This book left me wishing for "1777". It is a great novel by a great writer that captivates the imagination of the history buff in me. Lots of behind the scenes detail that the average person does not consider when remembering the founding of the U.S.A.
I read Washington's Crossing before reading 1776. 1776 reads like an Abridged version of Washington's Crossing. A solid read about a critical period of this country's history. For those looking for a general overview of the time period this book is perfect. For those looking for a detailed account of the period I would suggest Washington's Crossing as well. There were some interesting details that 1776 included that I didn't get in Washington's Crossing. Perhaps the most interesting was Washington's meeting with the British 2nd in command shortly before the start of the New York campaign. I surely wish I could have been present at that meeting. Hearing the account in the book, you feel like the air could have been cut with a knife.
I am definitely a "sneezer" when it comes to 1776. I can not quit talking about this book and about what this history means to me. If you wnat a lesson on perseverance, this is the right book!David McCullough brings the Revolutionary War right in your living room.

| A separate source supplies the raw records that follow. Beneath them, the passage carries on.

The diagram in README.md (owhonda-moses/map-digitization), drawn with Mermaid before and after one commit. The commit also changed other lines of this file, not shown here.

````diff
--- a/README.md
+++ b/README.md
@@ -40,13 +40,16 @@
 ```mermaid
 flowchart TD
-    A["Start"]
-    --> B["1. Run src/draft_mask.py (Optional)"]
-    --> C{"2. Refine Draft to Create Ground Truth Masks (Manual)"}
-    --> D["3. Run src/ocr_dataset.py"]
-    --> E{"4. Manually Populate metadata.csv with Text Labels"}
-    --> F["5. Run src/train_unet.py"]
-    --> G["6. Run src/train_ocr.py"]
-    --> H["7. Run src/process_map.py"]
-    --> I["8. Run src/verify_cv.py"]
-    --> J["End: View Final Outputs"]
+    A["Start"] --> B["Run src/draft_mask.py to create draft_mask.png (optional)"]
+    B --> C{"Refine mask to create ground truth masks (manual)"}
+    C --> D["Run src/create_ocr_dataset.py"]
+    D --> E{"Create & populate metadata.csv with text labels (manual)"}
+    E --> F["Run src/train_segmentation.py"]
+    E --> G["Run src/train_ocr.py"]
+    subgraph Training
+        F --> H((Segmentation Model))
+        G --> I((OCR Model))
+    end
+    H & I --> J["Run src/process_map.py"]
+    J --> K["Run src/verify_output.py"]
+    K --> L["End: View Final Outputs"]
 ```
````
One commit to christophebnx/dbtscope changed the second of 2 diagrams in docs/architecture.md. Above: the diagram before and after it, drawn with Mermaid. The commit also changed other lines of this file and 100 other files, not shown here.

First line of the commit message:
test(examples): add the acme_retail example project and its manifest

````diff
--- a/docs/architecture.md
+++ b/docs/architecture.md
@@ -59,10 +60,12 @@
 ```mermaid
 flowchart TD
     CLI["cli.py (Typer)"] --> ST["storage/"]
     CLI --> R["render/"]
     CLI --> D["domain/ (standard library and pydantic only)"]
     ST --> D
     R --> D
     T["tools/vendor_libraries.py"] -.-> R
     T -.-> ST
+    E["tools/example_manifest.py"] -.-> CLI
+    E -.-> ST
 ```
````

The way McCullough writes, you feel as though you have been placed right in the middle of everything that was going on in 1776. GET THIS BOOK!!!!!!
I absolutely could not stop listening to this book (wrapped it up in 5 days). I learned a ton about George Washington and, more importantly, the other players of 1776. Really good stuff.
Thoroughly enjoyed David McCullough's book and narration. Having only a cursory knowledge of the Revolutionary War this was a great introduction that shined a light of reality on the bigger than life George Washington.
This is the first book I've read/listened to by Mr. McCullough, and now I understand what all of the fuss is about. He has a knack for drawing together the right details at just the right moments to bring the story alive, and help you to understand its importance to the people who lived it and the ramifications that it has for today. Five stars for the story.
Mr. McCullough is a fine narrator, though there are others who narrate audiobooks for a living who probably would have done an even better job. 3.5 stars for the narration.
great narrative. It succeeds in placing you in the perspective of one viewing the events without the benifit of the knowledge of the outcome. And by exuming this sliver of time one understands that it was our finest hour, our 1939 when we stood for the most part alone against the superpower of the world, till all relized how serious and devoted we were to this newly born cause of freedom.
This is very good, relatively light & short, critical history. It is not enormously scholarly (I imagine that the paper volume is short on footnotes & bibliography), but it is in the inimitable McCullough tradition -- well-written, well-paced, not excessively fawning or deliberately breast-beating patriotic (in contrast to the late Stephen Ambrose's approach to just about everything), contains a good mixture of narrative, analysis & criticism, and helps the reader understand (both "novice" and the historiographers among us) the implications of what happened. An excellent complement to this work, also enormously readable but with a greater claim on original scholarship, is David Hackett Fischer's "Washington's Crossing," which is available on Audible as well. McCullough himself is the narrator, and he reads with vigor & emphasis, helping things move along.
This is a wonderful book. 1776 was an amazing year and the author captures the events and action with so much detail that its like he was there. I learned a lot about the revolutionary war - things I would have never learned in school. One thing that I found particularly interesting was how there were so many coincidences leading to wins or gains for the continental army. It was amazing how many times things looked like they were just about done for Washington's army only to see them turn around (sometimes overnight). I think that 1776 surprised everyone - including Washington himself. It was a great lesson in never giving up! Great read and I highly recommend for anyone - not just history buffs.